[Content revision data]

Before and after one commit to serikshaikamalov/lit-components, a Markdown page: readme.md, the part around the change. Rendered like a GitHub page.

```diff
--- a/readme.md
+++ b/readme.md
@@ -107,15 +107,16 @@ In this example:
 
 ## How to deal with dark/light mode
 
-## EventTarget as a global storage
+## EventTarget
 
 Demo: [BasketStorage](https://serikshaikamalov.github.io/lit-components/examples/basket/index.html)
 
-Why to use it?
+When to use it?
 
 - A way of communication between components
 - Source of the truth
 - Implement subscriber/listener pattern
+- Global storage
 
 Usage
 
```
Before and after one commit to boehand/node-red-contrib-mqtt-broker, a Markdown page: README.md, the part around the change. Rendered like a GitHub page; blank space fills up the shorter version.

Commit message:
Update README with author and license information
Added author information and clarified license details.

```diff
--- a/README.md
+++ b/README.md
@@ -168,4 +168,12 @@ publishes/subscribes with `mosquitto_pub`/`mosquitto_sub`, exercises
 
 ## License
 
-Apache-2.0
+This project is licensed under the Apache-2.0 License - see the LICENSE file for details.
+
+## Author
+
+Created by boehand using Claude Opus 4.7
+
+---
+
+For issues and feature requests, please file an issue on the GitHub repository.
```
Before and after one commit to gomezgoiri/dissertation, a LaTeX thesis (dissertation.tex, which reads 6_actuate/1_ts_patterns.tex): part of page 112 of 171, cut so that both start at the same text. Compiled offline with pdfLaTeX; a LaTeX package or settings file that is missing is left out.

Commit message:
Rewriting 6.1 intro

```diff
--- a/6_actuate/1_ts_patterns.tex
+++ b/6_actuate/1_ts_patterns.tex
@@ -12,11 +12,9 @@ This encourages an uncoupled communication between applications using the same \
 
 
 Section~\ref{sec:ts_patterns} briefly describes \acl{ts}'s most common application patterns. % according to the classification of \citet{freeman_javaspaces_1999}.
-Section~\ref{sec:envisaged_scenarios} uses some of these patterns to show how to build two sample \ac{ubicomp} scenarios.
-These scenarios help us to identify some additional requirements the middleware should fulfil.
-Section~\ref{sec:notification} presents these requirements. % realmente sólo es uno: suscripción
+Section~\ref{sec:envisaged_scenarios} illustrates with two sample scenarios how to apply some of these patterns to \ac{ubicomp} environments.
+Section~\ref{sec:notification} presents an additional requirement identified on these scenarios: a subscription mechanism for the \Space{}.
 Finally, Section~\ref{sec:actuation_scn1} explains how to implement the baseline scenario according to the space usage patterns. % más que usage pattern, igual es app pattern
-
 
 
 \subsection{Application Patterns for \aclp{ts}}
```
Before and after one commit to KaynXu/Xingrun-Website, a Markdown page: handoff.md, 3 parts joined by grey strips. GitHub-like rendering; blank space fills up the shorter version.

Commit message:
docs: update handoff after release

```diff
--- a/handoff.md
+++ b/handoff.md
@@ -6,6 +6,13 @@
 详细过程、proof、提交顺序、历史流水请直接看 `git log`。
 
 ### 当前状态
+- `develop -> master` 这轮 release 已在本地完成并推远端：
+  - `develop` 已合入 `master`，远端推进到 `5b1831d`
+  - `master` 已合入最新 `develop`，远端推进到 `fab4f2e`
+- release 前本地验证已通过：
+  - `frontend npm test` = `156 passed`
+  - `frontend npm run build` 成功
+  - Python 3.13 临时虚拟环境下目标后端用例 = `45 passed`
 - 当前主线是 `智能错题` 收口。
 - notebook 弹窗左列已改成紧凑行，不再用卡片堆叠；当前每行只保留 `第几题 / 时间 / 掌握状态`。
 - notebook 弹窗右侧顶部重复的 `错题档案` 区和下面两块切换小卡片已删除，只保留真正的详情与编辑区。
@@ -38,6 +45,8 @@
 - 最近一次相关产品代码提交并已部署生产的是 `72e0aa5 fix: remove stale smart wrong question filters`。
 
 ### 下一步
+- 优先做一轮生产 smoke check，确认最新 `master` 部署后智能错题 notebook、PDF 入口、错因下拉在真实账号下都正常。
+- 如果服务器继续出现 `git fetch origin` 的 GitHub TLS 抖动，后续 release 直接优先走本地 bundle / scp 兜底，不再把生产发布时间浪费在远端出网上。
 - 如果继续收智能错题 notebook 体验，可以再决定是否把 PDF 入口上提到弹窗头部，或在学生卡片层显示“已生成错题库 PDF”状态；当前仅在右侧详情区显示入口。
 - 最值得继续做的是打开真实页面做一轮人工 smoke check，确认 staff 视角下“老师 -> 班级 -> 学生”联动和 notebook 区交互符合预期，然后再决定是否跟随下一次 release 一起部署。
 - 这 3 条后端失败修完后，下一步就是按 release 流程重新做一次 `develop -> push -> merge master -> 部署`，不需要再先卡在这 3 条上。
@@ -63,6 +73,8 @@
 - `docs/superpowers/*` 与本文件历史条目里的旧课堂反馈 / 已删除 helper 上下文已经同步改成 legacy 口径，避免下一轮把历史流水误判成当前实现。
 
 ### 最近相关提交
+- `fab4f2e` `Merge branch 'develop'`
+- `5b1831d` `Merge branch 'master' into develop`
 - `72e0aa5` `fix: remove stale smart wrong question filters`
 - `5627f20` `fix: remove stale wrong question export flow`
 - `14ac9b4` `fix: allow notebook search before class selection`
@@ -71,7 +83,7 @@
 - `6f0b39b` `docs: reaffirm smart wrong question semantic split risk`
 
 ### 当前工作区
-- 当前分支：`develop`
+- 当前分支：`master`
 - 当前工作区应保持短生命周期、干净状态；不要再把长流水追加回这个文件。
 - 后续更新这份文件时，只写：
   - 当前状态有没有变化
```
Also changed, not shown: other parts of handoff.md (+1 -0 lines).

### Task details
Tell how many lines in the data hold the string "wrong", giving the number by itself.

### Response to the exercise
4